REQUIREMENT: Every line of the data should be written out exactly, with the pictures left out.

[Before-and-after change data]
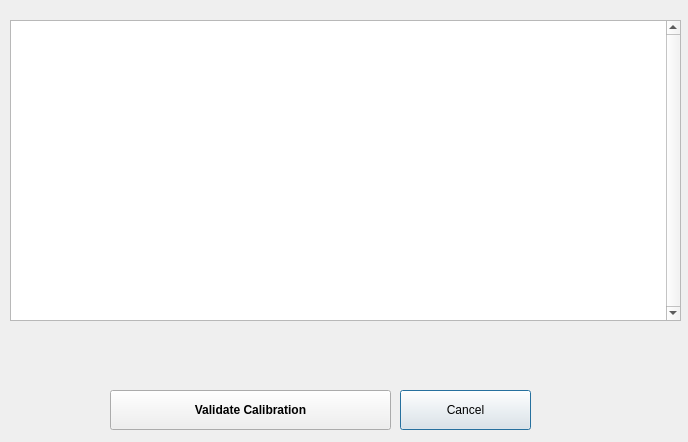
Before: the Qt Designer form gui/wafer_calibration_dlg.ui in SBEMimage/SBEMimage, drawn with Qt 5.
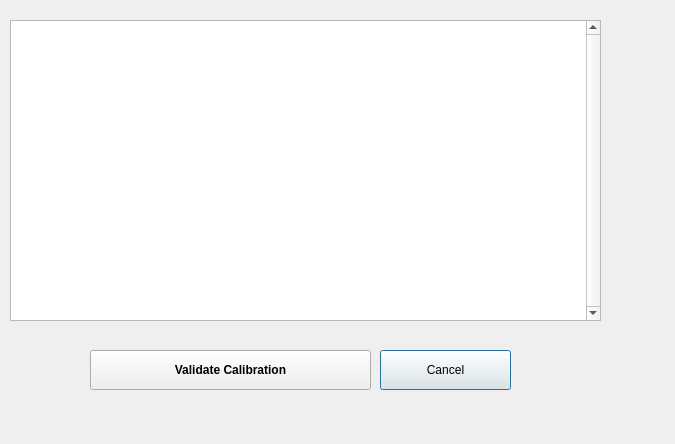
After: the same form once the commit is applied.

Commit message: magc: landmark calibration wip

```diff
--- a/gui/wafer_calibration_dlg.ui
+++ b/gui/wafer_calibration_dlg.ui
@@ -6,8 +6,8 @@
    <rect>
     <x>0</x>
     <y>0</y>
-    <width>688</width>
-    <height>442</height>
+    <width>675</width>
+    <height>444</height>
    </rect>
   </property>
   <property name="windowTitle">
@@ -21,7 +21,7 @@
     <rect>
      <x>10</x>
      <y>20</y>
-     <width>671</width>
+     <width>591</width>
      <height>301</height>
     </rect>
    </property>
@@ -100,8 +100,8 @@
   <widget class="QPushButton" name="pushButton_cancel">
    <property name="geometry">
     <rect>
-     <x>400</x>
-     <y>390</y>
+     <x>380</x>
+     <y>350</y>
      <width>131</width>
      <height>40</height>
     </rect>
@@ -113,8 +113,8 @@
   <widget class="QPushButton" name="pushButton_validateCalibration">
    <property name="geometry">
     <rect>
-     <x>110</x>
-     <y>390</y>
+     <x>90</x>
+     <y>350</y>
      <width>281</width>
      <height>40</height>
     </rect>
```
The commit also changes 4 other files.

COMPLETED EXERCISE:
Before: the Qt Designer form gui/wafer_calibration_dlg.ui in SBEMimage/SBEMimage, drawn with Qt 5.
After: the same form once the commit is applied.

Commit message: magc: landmark calibration wip

```diff
--- a/gui/wafer_calibration_dlg.ui
+++ b/gui/wafer_calibration_dlg.ui
@@ -6,8 +6,8 @@
    <rect>
     <x>0</x>
     <y>0</y>
-    <width>688</width>
-    <height>442</height>
+    <width>675</width>
+    <height>444</height>
    </rect>
   </property>
   <property name="windowTitle">
@@ -21,7 +21,7 @@
     <rect>
      <x>10</x>
      <y>20</y>
-     <width>671</width>
+     <width>591</width>
      <height>301</height>
     </rect>
    </property>
@@ -100,8 +100,8 @@
   <widget class="QPushButton" name="pushButton_cancel">
    <property name="geometry">
     <rect>
-     <x>400</x>
-     <y>390</y>
+     <x>380</x>
+     <y>350</y>
      <width>131</width>
      <height>40</height>
     </rect>
@@ -113,8 +113,8 @@
   <widget class="QPushButton" name="pushButton_validateCalibration">
    <property name="geometry">
     <rect>
-     <x>110</x>
-     <y>390</y>
+     <x>90</x>
+     <y>350</y>
      <width>281</width>
      <height>40</height>
     </rect>
```
The commit also changes 4 other files.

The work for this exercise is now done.